-- Dataset excerpts follows --
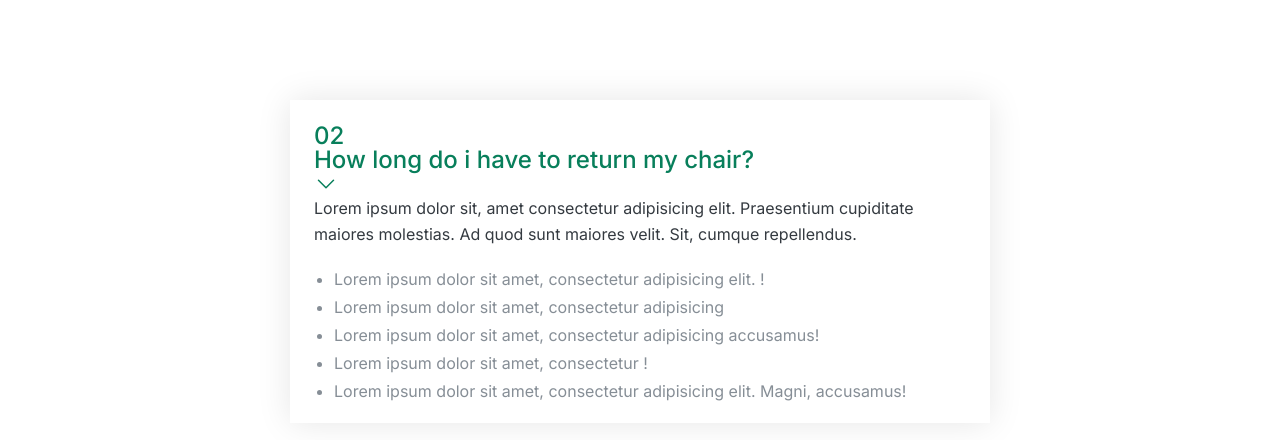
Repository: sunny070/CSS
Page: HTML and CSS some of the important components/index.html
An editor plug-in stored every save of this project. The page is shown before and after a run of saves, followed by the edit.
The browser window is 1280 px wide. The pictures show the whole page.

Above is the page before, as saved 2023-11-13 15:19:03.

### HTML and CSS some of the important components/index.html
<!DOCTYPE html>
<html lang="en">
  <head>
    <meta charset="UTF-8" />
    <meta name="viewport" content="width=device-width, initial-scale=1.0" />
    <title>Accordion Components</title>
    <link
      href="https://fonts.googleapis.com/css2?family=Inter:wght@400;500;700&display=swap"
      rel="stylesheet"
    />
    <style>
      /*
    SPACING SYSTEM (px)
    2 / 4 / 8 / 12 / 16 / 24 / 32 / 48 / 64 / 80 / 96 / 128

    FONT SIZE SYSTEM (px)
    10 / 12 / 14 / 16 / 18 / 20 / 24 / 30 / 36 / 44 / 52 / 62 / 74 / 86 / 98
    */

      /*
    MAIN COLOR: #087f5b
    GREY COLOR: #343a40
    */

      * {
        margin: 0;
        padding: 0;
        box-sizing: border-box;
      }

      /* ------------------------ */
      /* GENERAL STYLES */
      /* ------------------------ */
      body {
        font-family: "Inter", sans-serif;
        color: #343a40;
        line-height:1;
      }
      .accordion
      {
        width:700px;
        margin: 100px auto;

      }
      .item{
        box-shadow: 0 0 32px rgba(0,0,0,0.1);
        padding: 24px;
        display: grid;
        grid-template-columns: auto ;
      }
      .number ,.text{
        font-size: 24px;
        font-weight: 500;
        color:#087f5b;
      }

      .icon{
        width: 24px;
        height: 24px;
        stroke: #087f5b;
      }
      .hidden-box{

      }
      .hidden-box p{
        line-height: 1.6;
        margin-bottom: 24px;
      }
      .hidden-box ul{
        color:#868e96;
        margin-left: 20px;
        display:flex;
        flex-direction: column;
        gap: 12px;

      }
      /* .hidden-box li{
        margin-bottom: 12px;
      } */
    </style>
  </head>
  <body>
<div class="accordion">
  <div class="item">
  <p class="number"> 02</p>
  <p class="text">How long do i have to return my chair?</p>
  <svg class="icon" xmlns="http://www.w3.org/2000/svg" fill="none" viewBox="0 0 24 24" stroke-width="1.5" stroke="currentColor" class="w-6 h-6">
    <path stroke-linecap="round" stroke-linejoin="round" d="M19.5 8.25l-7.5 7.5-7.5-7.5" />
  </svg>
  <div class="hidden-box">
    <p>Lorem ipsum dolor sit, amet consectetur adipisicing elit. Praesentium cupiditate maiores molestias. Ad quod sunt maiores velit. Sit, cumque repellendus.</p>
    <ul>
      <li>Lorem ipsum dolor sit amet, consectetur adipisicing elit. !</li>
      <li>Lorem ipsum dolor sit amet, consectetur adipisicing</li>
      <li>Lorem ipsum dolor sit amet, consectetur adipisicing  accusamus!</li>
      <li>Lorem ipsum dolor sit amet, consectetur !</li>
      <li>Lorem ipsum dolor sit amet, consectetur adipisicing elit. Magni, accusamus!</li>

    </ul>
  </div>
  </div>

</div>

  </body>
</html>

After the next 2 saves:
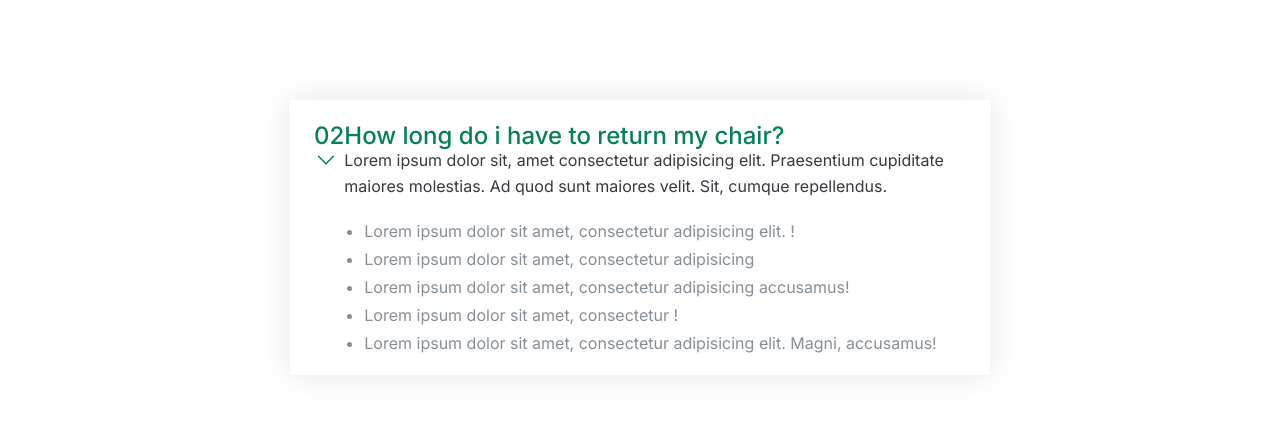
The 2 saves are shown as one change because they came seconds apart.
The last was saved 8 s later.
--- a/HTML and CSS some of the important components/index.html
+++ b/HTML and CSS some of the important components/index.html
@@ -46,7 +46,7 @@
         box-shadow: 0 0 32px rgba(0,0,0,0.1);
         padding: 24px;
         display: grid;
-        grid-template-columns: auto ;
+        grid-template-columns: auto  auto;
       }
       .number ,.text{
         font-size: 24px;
-- Dataset excerpts concluded --
▶ [Your goal]: Work out how many lines in the listing contain "width", then write down that number and nothing else.

▶ [Written response]: 4